- **Exercise goal**: Copy out the lines of the records below, and only those lines, from the one with "Deploying to gh-pages" through the one with "Also changed, not shown: 17 other files.", exactly as they appear.

- **Available data**:
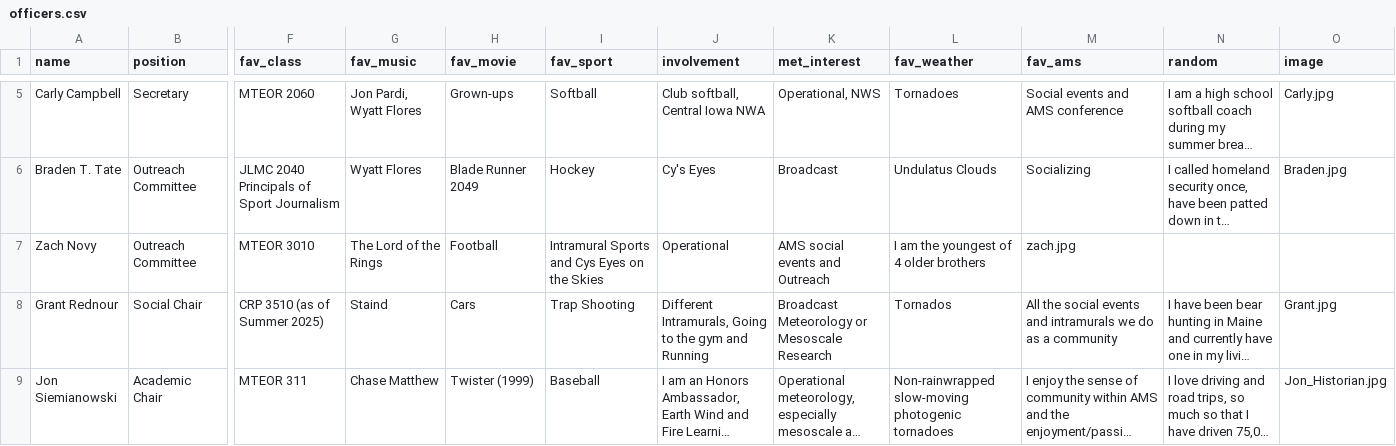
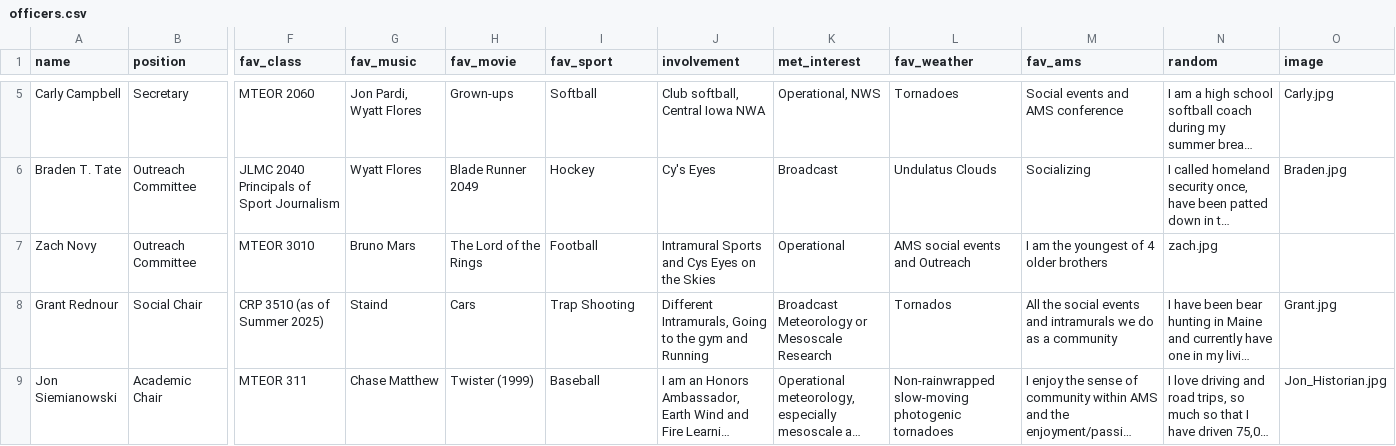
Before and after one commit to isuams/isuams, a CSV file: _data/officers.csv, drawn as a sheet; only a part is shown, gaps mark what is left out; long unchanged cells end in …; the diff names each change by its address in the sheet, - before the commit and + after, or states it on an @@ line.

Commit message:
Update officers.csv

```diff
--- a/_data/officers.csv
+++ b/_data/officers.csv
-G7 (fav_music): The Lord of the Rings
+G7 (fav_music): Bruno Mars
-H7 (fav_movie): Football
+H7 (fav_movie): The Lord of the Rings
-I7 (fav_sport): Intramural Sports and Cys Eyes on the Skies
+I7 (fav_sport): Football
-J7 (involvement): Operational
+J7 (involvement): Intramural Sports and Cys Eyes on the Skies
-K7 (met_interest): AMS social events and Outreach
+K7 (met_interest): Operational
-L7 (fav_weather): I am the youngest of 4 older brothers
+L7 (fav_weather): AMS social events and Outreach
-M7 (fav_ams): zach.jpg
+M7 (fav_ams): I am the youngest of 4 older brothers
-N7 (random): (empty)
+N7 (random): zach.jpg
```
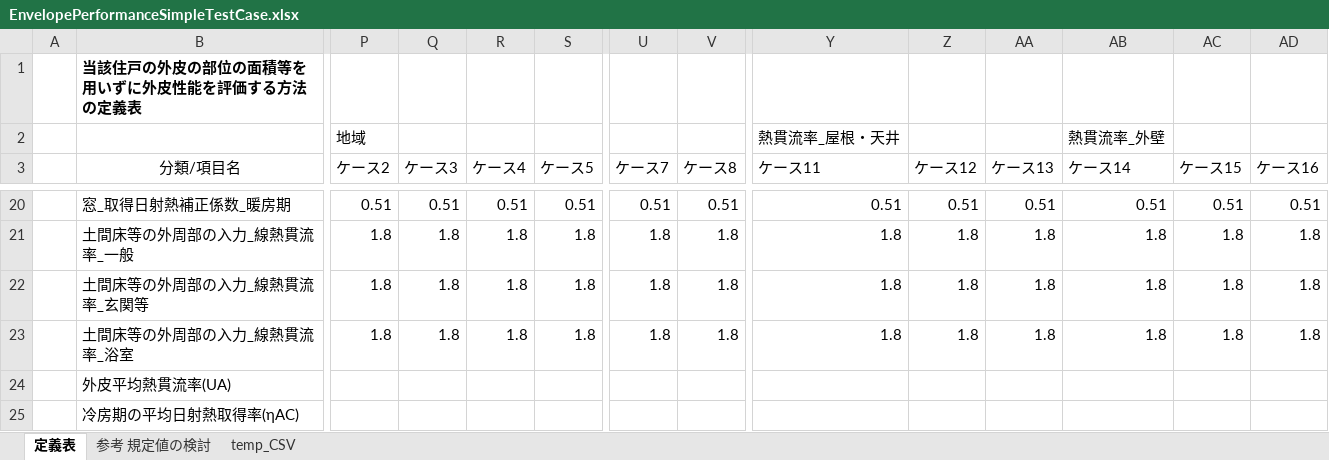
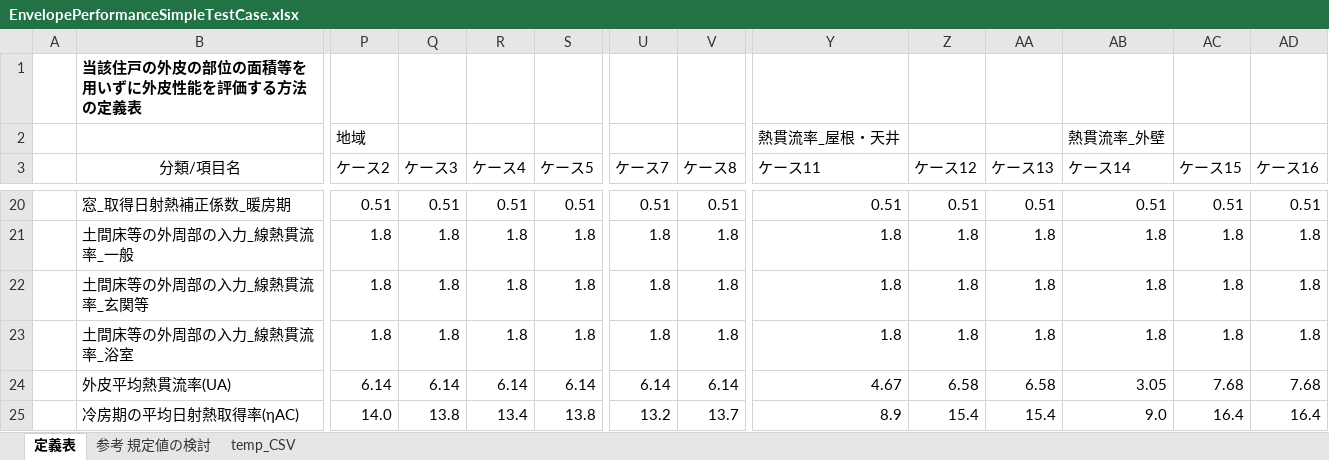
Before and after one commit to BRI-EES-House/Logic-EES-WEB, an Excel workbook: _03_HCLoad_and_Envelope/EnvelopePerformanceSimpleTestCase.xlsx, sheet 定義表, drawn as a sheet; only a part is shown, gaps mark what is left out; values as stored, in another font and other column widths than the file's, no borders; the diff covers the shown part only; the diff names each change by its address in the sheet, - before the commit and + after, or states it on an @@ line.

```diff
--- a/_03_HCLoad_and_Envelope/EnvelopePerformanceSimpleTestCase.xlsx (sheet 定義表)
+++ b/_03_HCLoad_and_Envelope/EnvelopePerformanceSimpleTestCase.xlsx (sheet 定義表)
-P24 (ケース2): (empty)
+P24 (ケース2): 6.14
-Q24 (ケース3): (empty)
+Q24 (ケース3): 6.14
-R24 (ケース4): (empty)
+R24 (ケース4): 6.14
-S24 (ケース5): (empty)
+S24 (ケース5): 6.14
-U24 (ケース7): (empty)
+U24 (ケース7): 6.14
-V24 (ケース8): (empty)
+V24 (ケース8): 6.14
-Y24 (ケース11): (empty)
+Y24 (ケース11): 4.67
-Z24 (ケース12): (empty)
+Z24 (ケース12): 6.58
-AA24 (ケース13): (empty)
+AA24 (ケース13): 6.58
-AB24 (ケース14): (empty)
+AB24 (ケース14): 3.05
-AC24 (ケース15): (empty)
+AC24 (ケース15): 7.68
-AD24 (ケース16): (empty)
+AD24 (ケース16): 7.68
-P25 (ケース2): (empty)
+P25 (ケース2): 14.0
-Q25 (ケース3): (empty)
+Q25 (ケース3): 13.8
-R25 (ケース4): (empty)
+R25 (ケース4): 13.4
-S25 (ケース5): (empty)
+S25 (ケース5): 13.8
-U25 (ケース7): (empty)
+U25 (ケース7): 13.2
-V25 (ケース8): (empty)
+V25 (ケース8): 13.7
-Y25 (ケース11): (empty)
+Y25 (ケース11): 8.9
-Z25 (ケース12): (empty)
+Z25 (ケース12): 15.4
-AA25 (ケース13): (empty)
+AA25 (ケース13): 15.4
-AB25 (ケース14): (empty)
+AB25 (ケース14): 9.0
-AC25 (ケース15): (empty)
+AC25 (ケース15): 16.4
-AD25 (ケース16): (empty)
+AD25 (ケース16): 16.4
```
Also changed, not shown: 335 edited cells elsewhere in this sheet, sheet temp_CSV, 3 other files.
--
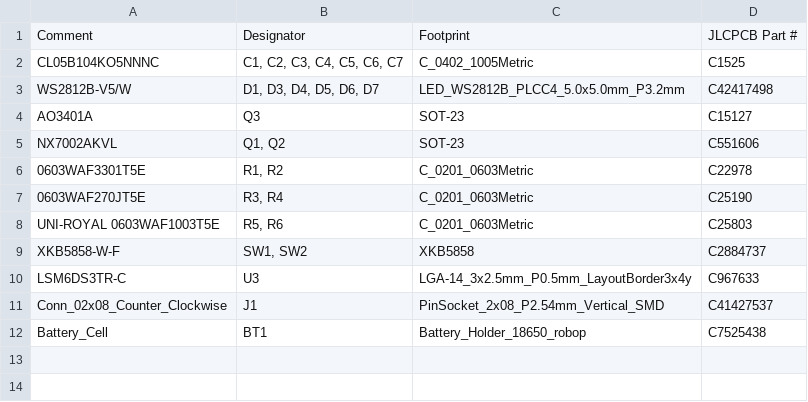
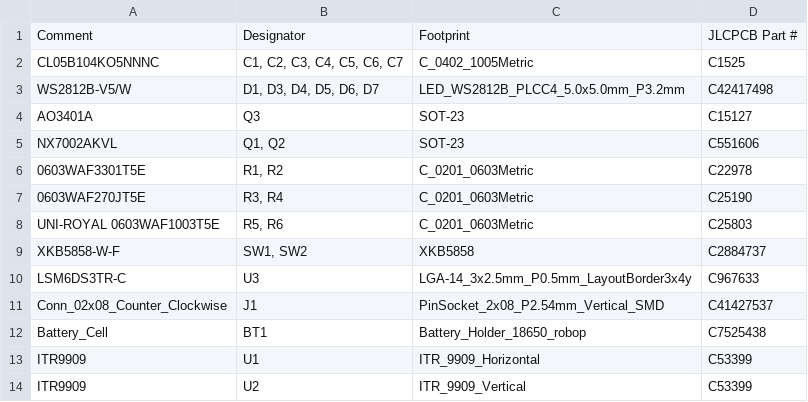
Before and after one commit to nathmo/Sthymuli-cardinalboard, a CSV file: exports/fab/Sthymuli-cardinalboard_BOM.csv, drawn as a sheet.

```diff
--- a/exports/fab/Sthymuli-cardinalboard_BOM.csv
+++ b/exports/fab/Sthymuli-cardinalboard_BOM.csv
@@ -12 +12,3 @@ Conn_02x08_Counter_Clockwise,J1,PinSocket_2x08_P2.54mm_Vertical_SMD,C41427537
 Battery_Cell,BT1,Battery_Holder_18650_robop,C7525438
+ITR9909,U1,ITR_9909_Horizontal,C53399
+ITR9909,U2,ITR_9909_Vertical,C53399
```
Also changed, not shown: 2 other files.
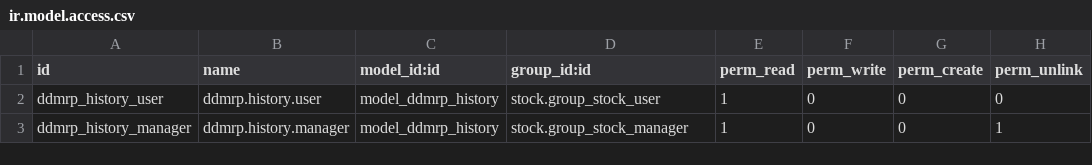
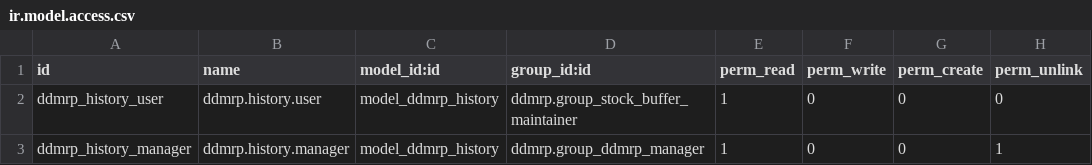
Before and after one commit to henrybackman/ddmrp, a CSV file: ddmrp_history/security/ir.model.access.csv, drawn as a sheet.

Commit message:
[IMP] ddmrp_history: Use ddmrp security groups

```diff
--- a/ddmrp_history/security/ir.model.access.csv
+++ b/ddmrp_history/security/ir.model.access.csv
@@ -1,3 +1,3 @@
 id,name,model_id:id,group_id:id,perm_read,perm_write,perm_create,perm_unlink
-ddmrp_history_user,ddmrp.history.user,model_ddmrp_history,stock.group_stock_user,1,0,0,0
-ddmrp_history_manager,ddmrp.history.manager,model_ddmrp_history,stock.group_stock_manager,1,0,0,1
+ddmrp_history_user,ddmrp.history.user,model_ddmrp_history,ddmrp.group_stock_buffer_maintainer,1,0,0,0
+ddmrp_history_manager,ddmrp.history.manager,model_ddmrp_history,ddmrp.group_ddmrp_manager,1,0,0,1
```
==
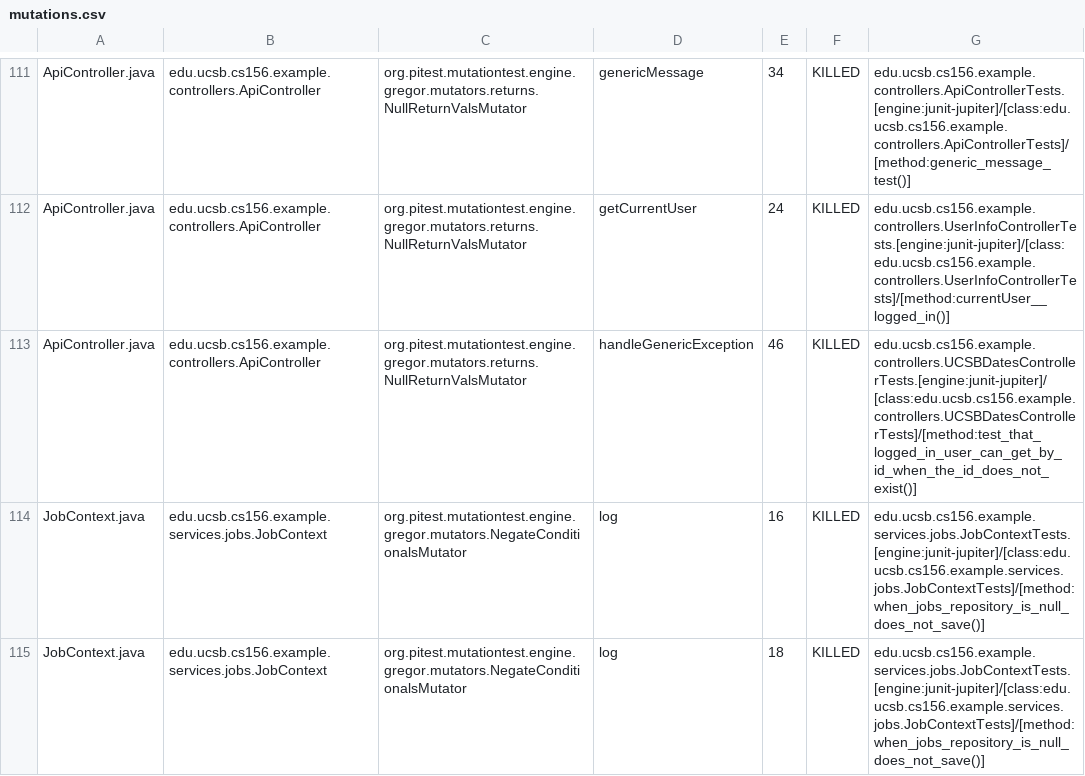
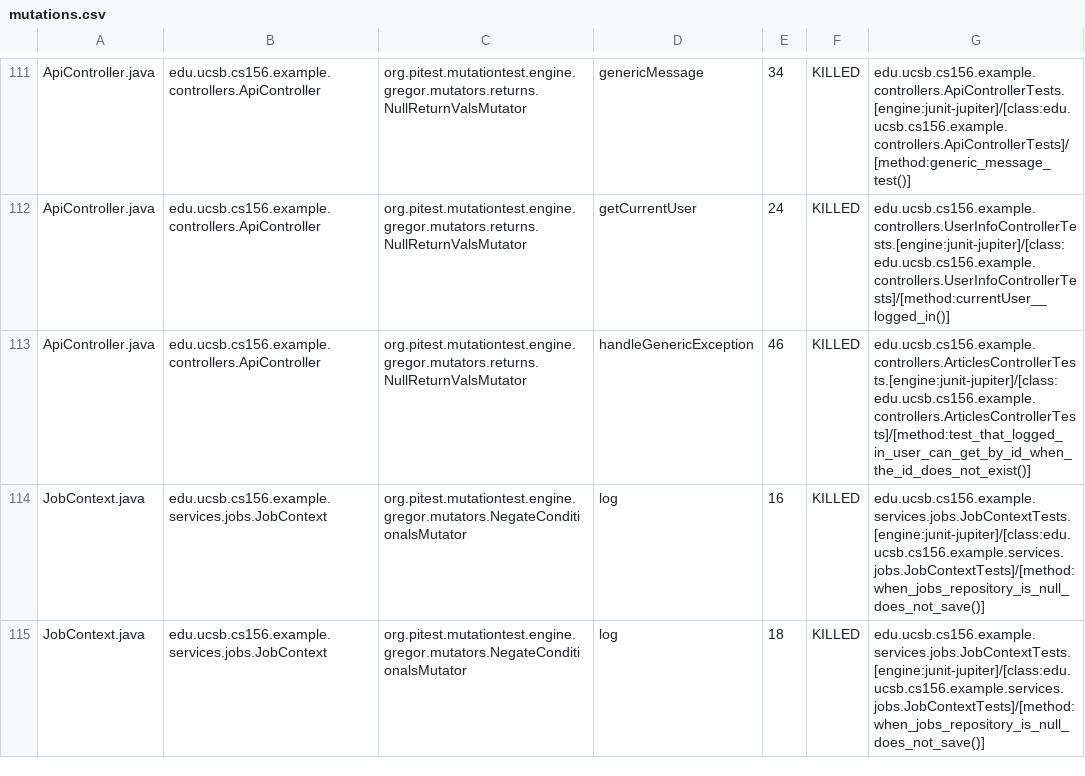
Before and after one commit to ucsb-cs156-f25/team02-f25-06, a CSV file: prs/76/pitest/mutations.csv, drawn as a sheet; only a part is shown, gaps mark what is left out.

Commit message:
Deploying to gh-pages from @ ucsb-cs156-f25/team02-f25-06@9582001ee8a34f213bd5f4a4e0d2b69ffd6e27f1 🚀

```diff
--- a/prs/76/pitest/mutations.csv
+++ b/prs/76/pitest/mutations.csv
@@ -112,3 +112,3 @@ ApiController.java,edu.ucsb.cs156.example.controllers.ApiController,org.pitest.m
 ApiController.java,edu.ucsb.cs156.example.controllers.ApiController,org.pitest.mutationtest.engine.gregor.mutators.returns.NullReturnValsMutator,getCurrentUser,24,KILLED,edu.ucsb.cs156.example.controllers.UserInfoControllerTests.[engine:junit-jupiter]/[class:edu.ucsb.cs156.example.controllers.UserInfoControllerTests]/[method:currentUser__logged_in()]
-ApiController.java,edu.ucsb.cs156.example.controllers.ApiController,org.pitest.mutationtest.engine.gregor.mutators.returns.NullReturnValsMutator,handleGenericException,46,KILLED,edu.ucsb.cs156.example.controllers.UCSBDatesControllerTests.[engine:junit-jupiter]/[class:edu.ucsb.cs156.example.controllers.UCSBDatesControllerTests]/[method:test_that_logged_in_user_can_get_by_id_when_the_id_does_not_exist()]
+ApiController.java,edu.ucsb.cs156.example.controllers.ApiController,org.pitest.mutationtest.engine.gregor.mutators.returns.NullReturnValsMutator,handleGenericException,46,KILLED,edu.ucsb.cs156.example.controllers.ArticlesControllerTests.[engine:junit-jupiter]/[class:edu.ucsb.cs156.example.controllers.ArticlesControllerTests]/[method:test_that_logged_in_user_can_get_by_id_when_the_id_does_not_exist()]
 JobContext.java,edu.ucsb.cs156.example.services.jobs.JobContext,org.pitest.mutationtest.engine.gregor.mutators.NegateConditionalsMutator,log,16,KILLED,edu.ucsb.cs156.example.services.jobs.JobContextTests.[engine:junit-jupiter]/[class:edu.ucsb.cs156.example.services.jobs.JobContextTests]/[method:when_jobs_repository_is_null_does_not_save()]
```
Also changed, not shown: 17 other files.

- **Exercise result**:
Deploying to gh-pages from @ ucsb-cs156-f25/team02-f25-06@9582001ee8a34f213bd5f4a4e0d2b69ffd6e27f1 🚀

```diff
--- a/prs/76/pitest/mutations.csv
+++ b/prs/76/pitest/mutations.csv
@@ -112,3 +112,3 @@ ApiController.java,edu.ucsb.cs156.example.controllers.ApiController,org.pitest.m
 ApiController.java,edu.ucsb.cs156.example.controllers.ApiController,org.pitest.mutationtest.engine.gregor.mutators.returns.NullReturnValsMutator,getCurrentUser,24,KILLED,edu.ucsb.cs156.example.controllers.UserInfoControllerTests.[engine:junit-jupiter]/[class:edu.ucsb.cs156.example.controllers.UserInfoControllerTests]/[method:currentUser__logged_in()]
-ApiController.java,edu.ucsb.cs156.example.controllers.ApiController,org.pitest.mutationtest.engine.gregor.mutators.returns.NullReturnValsMutator,handleGenericException,46,KILLED,edu.ucsb.cs156.example.controllers.UCSBDatesControllerTests.[engine:junit-jupiter]/[class:edu.ucsb.cs156.example.controllers.UCSBDatesControllerTests]/[method:test_that_logged_in_user_can_get_by_id_when_the_id_does_not_exist()]
+ApiController.java,edu.ucsb.cs156.example.controllers.ApiController,org.pitest.mutationtest.engine.gregor.mutators.returns.NullReturnValsMutator,handleGenericException,46,KILLED,edu.ucsb.cs156.example.controllers.ArticlesControllerTests.[engine:junit-jupiter]/[class:edu.ucsb.cs156.example.controllers.ArticlesControllerTests]/[method:test_that_logged_in_user_can_get_by_id_when_the_id_does_not_exist()]
 JobContext.java,edu.ucsb.cs156.example.services.jobs.JobContext,org.pitest.mutationtest.engine.gregor.mutators.NegateConditionalsMutator,log,16,KILLED,edu.ucsb.cs156.example.services.jobs.JobContextTests.[engine:junit-jupiter]/[class:edu.ucsb.cs156.example.services.jobs.JobContextTests]/[method:when_jobs_repository_is_null_does_not_save()]
```
Also changed, not shown: 17 other files.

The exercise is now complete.